Advocating for the vulnerable

I about wore myself out last Friday walking 🚶🏼‍♀️ over 15,000 steps through the halls of Congress advocating for the immigrant and the refugee with The Justice Institute and World Relief. We had some very hopeful meetings. We won’t talk about the ones that weren’t. I am very grateful for all the hardworking public servants who work for us with heart. It is obvious when they do. Special thanks go to Senator Warner for providing sustenance from #Sabra. Apparently, they produce their hummus in Virginia and I’m a #hummusaddict.

As Christians, we approached our dialogue from the literal thought of #WWJD, or what would any compassionate country do? We advocated for family reunification, for opposition to amending the Flores agreement that would allow children to be detained indefinitely. We advocated to bring back Family Case Management which only costs on average $36/day versus private detention at $700/day. We stated the obvious, that kids 🧒 do not belong in jail and neither do adults seeking asylum. We also pushed for a standalone #DACA bill. These kids are more American than not, as they have been living here almost all their lives. For many, English is their first language. We emphatically stated and reminded them that refugees are the most strenuously vetted immigrants and asked them to support raising the ceiling to 75,000 refugees next year. To whom much is given much is expected. We cannot morally afford to be selfish.  We can be both pro-security AND pro-compassion, they are not mutually exclusive… and refugees benefit our economy. The decline in refugees is leaving those persecuted for their faith vulnerable. Advocacy is based on the justice of God to change an unjust situation. So let’s #justdoit.

About along the journey

public private ramblings - myfullemptynest
This entry was posted in Advocacy, Asylum, Compassion, Empty Nest, Immigration, Immigration Reform, Refugees, Religion & Christianity, The Justice Institute, World Relief and tagged , , , , , , . Bookmark the permalink.

Leave a Reply

Fill in your details below or click an icon to log in:

WordPress.com Logo

You are commenting using your WordPress.com account. Log Out /  Change )

Google photo

You are commenting using your Google account.
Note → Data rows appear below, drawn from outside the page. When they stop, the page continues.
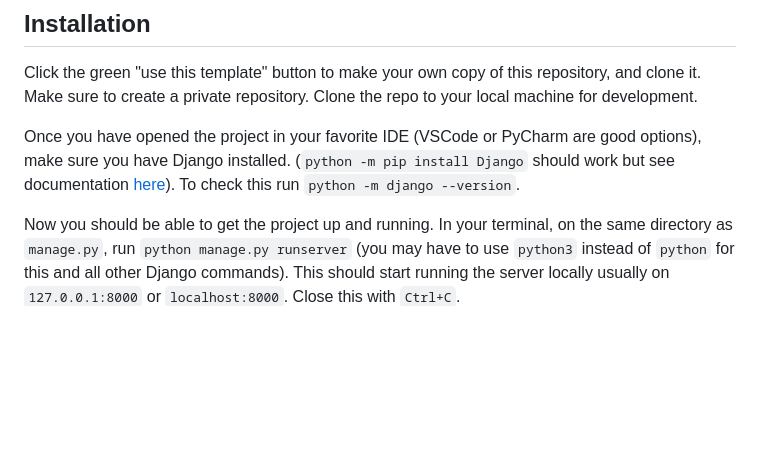
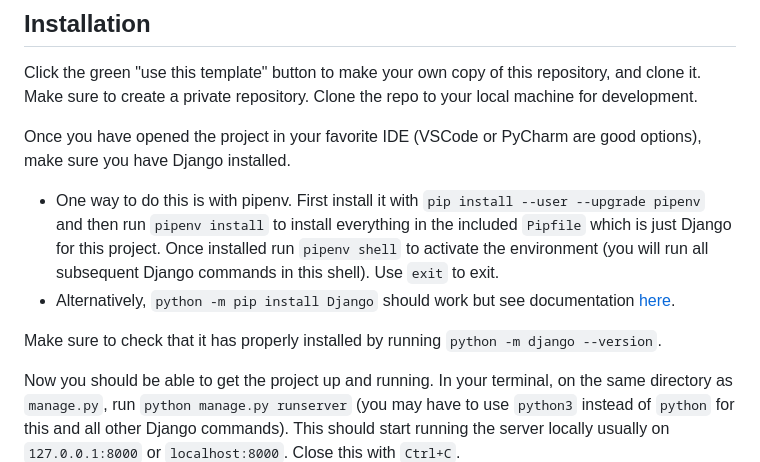
Before and after one commit to pennapps/backend-challenge, a Markdown page: README.md, the part around the change. Rendered like a GitHub page; blank space fills up the shorter version.

Commit message:
pipenv installation instructions

```diff
--- a/README.md
+++ b/README.md
@@ -14,7 +14,11 @@ If you are not familiar with Django at all, consider checking out the [Django po
 
 Click the green "use this template" button to make your own copy of this repository, and clone it. Make sure to create a private repository. Clone the repo to your local machine for development.
 
-Once you have opened the project in your favorite IDE (VSCode or PyCharm are good options), make sure you have Django installed. (`python -m pip install Django` should work but see documentation [here](https://docs.djangoproject.com/en/4.1/topics/install/#installing-official-release)). To check this run `python -m django --version`.
+Once you have opened the project in your favorite IDE (VSCode or PyCharm are good options), make sure you have Django installed.
+- One way to do this is with pipenv. First install it with `pip install --user --upgrade pipenv` and then run `pipenv install` to install everything in the included `Pipfile` which is just Django for this project. Once installed run `pipenv shell` to activate the environment (you will run all subsequent Django commands in this shell). Use `exit` to exit.
+- Alternatively, `python -m pip install Django` should work but see documentation [here](https://docs.djangoproject.com/en/4.1/topics/install/#installing-official-release).
+
+Make sure to check that it has properly installed by running `python -m django --version`.
 
 Now you should be able to get the project up and running. In your terminal, on the same directory as `manage.py`, run `python manage.py runserver` (you may have to use `python3` instead of `python` for this and all other Django commands). This should start running the server locally usually on `127.0.0.1:8000` or `localhost:8000`. Close this with `Ctrl+C`.
 - If you get an error "Dependency on app with no migrations: pennapps", run `python manage.py makemigrations` followed by `python manage.py migrate`. Trying to run the server after this should work.
```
Log Out /  Change )

Twitter picture

You are commenting using your Twitter account. Log Out /  Change )

Facebook photo

You are commenting using your Facebook account. Log Out /  Change )

Connecting to %s